ENTRIES PROVIDED:

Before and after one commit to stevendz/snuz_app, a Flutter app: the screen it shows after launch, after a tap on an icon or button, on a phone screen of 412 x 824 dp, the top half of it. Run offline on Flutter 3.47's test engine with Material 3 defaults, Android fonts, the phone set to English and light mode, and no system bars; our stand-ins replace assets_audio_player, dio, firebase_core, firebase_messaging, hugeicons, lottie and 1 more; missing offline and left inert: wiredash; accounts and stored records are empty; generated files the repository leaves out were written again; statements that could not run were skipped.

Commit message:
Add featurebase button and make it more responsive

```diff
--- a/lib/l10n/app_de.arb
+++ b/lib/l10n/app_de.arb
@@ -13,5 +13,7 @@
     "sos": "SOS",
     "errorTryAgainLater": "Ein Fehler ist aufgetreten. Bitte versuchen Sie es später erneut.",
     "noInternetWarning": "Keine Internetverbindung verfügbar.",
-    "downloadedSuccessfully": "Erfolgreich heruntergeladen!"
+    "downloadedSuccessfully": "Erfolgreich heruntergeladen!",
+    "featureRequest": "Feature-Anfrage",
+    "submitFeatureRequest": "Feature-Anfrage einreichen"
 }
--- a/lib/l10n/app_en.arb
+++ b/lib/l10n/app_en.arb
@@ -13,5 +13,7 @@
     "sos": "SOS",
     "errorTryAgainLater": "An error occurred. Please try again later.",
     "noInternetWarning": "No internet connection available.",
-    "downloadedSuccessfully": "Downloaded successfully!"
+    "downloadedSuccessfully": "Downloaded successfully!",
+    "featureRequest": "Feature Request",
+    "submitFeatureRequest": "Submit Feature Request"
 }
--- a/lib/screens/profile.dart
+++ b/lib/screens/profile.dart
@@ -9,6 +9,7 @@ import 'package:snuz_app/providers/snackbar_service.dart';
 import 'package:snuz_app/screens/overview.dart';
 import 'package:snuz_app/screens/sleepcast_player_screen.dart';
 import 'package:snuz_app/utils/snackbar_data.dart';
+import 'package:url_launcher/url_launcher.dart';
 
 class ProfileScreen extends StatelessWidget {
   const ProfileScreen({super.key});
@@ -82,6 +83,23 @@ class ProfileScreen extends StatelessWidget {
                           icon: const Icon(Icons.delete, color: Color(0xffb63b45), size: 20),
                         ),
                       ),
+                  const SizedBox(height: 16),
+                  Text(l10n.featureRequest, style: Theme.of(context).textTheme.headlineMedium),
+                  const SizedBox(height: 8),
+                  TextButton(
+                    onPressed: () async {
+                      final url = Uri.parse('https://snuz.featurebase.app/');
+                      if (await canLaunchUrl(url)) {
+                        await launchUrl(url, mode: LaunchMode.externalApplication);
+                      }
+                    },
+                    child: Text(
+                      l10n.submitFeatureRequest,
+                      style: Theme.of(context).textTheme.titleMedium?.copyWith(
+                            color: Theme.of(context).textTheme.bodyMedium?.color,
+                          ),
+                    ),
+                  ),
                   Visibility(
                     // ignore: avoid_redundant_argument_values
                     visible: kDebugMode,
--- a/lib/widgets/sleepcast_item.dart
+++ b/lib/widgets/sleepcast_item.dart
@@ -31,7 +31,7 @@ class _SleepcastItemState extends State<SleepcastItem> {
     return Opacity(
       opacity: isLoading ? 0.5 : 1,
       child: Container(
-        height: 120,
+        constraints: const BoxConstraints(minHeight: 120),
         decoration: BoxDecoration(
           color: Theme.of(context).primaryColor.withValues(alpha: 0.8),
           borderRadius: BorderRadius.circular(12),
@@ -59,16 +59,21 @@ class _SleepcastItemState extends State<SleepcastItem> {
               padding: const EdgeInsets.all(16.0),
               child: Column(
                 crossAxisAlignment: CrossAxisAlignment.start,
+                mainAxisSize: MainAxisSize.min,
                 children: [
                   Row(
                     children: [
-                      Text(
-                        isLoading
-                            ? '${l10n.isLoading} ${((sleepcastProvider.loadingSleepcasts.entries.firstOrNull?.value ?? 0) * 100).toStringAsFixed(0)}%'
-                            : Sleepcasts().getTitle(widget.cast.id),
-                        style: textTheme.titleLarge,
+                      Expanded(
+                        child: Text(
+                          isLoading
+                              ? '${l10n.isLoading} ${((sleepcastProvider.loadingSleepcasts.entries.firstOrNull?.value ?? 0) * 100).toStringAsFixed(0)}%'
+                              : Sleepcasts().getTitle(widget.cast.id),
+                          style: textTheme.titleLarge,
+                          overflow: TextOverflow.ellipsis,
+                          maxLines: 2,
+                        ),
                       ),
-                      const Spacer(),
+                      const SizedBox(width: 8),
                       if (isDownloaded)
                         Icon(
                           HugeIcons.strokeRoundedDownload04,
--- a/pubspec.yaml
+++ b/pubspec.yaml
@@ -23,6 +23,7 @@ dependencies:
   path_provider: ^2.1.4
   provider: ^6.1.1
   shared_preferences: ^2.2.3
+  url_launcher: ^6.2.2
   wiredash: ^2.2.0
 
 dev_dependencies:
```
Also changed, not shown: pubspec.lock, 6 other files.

--

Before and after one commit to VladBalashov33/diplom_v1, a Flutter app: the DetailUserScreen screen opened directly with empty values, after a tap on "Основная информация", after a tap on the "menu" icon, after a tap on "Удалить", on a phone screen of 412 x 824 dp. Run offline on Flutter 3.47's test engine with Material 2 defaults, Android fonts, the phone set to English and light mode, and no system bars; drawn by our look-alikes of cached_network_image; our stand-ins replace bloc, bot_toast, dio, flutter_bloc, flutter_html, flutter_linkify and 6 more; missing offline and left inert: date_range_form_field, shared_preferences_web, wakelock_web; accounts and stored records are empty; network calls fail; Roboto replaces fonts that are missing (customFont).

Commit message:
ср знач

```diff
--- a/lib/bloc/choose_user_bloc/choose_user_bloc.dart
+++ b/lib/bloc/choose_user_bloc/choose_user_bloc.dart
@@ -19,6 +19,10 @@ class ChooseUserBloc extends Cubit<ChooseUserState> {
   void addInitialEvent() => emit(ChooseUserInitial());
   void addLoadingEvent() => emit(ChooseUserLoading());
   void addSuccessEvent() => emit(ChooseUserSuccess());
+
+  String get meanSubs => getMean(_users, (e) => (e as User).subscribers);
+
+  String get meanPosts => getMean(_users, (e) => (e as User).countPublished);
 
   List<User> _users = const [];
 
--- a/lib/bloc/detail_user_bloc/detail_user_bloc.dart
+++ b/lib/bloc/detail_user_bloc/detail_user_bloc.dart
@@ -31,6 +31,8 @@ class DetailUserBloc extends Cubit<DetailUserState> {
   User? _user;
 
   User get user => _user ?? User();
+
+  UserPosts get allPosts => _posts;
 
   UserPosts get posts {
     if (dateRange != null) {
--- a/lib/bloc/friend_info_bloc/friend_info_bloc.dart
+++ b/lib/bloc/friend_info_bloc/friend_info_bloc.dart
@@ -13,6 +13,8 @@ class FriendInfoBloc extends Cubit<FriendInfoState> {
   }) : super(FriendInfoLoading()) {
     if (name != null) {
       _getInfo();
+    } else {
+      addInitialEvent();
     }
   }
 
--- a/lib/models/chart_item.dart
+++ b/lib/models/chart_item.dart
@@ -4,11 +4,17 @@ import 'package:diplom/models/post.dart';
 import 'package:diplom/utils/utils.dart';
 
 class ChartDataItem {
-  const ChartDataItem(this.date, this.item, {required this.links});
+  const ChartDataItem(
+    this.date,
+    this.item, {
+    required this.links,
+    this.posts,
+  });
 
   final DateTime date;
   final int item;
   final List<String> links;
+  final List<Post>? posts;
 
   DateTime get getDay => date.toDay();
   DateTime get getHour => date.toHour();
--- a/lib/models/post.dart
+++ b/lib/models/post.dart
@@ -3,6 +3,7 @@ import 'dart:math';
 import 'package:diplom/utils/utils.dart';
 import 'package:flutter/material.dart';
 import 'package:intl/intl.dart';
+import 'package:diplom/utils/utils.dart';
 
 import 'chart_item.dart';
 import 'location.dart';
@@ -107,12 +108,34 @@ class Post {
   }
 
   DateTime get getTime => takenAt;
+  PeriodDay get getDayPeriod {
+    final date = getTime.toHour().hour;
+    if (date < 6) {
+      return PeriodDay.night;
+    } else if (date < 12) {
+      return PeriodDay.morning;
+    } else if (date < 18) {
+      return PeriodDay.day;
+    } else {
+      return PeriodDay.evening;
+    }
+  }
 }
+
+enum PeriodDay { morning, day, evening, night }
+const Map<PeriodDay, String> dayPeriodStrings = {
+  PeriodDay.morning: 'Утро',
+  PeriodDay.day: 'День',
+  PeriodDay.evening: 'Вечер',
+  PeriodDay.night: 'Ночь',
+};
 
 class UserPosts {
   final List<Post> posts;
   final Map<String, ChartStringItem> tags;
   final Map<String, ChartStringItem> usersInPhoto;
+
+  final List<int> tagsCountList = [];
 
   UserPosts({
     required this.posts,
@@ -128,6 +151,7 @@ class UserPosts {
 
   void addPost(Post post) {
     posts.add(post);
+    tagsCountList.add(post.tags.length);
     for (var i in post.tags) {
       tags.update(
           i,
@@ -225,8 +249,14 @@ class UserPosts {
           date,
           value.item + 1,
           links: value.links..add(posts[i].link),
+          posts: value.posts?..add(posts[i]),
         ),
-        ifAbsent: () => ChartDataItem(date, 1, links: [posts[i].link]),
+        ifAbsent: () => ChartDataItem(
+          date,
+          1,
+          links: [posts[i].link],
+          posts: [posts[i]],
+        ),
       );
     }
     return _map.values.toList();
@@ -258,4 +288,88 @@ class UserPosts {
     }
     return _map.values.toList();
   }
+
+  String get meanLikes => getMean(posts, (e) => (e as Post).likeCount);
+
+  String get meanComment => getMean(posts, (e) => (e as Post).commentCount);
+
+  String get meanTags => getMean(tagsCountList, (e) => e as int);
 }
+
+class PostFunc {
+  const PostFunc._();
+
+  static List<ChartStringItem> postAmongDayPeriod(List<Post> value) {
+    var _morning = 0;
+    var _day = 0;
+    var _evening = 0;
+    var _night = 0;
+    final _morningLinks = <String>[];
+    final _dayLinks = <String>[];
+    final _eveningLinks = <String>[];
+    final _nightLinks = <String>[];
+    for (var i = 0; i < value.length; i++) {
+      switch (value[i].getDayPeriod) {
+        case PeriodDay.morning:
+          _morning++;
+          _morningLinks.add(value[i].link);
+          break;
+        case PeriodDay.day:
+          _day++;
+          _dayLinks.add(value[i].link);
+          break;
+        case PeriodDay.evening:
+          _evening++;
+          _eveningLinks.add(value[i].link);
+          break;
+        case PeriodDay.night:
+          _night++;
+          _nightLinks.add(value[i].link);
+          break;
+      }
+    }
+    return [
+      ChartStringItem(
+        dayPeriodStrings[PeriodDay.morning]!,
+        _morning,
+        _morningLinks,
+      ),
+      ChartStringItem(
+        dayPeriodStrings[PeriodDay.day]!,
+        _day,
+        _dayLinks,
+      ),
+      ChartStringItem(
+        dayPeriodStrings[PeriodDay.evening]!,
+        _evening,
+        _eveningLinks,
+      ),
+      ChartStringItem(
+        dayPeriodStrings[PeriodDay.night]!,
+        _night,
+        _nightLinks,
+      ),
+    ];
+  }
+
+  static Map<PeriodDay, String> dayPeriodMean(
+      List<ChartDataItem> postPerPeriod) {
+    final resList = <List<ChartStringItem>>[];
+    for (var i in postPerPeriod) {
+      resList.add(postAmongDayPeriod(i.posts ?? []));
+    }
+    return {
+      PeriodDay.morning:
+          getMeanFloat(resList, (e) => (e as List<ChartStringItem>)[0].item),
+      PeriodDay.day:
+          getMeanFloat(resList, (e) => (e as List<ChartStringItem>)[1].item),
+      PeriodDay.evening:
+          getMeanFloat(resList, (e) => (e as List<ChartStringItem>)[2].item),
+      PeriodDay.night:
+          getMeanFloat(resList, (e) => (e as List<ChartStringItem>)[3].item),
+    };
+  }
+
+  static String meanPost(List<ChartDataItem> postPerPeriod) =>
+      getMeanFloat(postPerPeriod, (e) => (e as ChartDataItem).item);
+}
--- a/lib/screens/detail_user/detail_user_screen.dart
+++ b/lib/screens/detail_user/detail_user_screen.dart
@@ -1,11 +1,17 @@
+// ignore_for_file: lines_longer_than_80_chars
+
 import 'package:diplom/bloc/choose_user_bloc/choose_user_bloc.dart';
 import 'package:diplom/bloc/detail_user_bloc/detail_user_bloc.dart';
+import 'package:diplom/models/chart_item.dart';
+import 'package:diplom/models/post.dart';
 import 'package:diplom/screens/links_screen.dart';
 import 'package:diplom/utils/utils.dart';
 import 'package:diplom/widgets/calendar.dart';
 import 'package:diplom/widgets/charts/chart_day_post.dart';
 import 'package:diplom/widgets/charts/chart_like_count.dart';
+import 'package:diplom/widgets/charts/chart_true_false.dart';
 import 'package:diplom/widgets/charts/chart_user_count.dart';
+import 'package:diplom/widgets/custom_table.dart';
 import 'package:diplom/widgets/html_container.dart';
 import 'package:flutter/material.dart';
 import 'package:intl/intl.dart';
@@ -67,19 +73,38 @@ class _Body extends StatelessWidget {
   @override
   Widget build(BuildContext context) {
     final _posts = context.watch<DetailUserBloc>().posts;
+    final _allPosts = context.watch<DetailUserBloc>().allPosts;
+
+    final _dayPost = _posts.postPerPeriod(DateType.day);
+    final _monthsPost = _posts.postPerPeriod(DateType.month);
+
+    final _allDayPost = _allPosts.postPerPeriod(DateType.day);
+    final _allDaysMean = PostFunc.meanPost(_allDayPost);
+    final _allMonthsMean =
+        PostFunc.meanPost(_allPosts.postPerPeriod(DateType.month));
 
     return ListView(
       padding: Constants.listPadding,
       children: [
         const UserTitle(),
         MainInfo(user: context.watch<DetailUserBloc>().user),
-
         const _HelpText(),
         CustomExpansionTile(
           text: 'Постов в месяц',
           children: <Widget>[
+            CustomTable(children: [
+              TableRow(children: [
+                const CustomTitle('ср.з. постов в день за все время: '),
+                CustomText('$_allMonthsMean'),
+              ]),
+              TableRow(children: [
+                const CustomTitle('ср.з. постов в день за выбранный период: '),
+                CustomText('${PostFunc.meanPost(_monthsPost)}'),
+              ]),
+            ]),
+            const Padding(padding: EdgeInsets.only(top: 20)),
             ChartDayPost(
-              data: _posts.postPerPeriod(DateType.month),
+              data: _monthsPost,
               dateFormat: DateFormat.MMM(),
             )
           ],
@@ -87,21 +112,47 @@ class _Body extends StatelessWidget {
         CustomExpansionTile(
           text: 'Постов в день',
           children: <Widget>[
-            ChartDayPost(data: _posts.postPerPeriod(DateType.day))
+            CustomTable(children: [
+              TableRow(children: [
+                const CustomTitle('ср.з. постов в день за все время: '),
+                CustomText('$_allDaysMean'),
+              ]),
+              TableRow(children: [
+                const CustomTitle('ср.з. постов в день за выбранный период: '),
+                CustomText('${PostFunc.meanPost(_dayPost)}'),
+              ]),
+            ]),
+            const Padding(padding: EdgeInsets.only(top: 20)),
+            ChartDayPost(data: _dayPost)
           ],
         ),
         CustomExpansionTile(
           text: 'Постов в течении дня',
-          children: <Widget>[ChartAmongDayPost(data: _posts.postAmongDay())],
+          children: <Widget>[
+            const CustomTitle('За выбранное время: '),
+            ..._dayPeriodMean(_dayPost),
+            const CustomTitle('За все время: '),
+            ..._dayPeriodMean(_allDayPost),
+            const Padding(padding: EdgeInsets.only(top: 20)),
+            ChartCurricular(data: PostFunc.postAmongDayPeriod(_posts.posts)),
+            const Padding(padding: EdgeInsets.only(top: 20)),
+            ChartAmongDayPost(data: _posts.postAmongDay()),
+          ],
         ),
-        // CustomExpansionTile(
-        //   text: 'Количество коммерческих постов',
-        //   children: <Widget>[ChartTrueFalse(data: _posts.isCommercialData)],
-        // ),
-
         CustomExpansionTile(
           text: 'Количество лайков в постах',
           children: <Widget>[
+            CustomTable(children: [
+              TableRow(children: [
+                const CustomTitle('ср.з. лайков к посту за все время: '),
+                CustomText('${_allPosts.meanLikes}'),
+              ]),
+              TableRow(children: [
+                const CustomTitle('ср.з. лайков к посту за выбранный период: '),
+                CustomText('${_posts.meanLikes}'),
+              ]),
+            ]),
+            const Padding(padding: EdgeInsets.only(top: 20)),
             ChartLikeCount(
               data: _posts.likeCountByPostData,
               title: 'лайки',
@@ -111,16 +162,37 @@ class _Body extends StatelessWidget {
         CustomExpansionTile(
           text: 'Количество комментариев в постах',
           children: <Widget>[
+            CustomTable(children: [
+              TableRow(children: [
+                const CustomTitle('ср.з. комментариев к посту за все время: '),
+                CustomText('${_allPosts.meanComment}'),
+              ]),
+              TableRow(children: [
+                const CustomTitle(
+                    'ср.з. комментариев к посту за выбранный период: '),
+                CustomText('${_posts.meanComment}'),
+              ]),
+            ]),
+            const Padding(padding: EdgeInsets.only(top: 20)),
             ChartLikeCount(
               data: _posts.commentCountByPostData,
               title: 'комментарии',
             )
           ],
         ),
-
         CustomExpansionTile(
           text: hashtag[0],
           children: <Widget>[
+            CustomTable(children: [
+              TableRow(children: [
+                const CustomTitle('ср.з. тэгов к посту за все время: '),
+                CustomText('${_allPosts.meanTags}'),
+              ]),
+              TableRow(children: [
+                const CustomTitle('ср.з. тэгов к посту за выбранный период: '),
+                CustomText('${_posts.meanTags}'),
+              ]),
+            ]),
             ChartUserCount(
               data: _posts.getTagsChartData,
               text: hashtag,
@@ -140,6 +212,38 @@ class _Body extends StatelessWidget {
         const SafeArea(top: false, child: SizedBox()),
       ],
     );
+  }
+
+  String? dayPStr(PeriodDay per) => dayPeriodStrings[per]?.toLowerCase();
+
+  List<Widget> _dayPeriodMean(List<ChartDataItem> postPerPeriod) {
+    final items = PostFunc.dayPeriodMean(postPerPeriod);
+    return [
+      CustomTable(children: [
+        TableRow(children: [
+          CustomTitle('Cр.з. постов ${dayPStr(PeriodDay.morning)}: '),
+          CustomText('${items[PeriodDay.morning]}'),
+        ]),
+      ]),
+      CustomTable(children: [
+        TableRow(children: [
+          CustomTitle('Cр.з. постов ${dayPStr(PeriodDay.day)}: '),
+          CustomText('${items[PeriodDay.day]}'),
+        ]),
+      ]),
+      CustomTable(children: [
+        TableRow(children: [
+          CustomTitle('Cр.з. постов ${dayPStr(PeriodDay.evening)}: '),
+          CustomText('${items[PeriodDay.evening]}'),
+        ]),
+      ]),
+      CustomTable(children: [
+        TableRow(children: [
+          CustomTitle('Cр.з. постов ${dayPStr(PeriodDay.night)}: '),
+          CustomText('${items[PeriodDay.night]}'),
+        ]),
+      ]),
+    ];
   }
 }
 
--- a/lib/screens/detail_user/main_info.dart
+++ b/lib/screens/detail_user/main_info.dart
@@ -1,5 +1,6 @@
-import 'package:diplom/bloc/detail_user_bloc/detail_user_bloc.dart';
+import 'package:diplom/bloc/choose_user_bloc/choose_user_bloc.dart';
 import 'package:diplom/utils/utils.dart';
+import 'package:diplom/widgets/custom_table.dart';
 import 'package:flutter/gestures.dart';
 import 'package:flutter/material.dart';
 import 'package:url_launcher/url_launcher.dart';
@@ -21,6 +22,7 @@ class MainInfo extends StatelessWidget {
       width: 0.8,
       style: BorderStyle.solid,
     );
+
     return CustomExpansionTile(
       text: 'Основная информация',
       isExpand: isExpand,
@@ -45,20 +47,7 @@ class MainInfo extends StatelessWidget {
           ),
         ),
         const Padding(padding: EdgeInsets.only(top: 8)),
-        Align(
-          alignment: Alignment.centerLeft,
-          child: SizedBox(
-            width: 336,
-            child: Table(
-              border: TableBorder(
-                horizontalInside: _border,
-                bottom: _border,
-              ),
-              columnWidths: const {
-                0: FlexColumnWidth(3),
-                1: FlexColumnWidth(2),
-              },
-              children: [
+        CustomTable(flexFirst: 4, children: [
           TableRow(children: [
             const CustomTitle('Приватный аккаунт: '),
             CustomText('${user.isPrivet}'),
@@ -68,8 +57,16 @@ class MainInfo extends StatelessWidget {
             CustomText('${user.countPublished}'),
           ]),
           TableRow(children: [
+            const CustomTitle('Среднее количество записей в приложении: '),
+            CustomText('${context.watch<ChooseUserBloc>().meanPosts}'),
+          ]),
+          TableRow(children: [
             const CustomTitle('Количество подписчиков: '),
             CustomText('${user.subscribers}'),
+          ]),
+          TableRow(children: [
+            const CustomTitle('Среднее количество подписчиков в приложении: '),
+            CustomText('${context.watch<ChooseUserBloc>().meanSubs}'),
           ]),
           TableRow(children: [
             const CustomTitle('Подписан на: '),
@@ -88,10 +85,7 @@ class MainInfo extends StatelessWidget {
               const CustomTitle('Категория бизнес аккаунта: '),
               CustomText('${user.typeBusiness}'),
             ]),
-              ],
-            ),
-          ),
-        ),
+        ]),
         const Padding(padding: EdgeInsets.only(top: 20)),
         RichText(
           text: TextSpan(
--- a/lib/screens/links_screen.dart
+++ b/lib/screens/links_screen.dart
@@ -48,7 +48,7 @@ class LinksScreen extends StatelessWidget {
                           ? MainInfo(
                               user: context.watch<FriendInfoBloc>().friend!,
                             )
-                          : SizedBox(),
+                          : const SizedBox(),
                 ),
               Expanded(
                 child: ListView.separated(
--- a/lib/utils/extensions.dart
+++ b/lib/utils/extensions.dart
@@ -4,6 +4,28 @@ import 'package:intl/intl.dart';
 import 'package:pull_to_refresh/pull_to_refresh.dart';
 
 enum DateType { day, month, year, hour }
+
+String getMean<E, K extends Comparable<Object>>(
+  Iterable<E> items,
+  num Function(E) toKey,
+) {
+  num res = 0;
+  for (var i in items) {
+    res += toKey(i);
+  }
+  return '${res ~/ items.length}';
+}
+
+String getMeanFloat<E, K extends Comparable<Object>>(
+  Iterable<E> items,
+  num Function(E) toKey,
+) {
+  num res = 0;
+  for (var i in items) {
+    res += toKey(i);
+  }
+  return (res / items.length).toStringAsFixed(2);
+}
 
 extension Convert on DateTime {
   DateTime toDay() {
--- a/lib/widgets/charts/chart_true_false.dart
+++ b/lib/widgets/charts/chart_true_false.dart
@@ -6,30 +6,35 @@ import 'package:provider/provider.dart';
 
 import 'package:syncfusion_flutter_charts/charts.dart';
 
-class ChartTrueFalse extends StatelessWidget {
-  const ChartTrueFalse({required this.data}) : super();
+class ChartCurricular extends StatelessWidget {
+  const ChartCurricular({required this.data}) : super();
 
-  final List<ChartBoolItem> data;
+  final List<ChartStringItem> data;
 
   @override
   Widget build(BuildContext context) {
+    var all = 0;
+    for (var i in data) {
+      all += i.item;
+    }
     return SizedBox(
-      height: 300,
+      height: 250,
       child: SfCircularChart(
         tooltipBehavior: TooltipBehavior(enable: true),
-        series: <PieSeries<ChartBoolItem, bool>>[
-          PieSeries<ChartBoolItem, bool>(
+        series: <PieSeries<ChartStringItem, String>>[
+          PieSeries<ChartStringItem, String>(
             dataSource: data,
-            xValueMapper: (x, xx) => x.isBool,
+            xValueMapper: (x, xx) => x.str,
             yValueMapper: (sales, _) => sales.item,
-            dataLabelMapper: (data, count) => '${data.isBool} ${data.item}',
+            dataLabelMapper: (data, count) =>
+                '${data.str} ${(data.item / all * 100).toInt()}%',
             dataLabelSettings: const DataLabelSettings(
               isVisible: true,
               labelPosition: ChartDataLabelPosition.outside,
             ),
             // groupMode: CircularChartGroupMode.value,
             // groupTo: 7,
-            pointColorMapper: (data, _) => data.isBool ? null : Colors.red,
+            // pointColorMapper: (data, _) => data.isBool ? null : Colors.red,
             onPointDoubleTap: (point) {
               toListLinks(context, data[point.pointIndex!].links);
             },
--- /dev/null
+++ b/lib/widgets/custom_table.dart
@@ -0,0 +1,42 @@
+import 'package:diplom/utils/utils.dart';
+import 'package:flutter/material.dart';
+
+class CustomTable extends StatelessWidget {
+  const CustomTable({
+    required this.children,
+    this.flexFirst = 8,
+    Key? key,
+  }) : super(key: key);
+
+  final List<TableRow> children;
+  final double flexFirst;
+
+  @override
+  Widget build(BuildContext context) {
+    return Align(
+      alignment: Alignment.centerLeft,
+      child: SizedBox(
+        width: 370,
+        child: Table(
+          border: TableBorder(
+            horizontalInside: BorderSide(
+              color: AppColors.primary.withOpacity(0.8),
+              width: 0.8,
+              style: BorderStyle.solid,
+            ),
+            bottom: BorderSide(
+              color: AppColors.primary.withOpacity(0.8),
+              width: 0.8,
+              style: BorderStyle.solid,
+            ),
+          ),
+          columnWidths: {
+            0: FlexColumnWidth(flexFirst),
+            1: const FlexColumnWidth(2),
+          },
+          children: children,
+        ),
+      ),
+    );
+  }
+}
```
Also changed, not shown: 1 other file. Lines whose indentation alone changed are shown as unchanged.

==

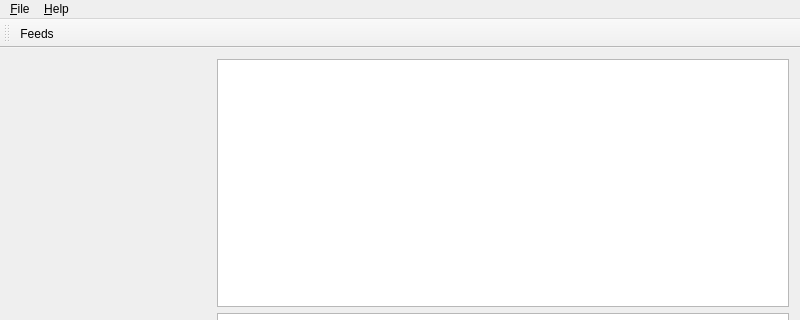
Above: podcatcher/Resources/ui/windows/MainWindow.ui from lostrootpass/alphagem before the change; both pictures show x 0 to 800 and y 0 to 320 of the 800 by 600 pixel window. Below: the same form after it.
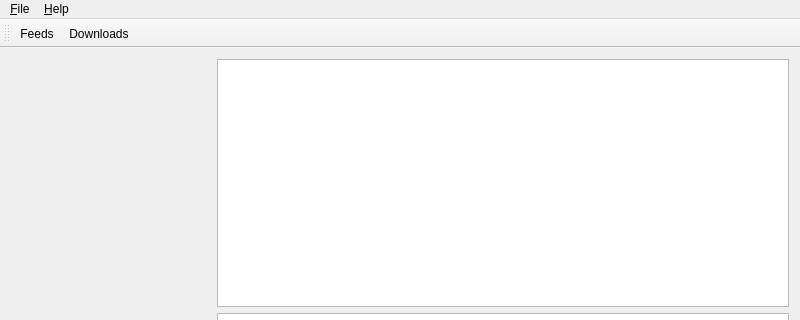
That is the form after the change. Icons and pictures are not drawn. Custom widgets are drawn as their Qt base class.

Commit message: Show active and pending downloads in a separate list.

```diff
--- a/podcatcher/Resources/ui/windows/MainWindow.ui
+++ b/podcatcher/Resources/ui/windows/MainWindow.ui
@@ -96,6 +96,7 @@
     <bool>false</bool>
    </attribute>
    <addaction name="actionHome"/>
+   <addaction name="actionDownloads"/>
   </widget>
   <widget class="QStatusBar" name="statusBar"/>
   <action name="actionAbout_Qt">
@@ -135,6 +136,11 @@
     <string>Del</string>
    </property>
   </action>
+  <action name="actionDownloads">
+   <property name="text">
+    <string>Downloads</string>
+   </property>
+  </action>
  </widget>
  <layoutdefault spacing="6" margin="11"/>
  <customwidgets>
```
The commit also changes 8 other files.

WHAT YOU WILL DO: Answer with one number only, the count of lines in the material above that hold "ProfileScreen".

RESPONSE AREA: 3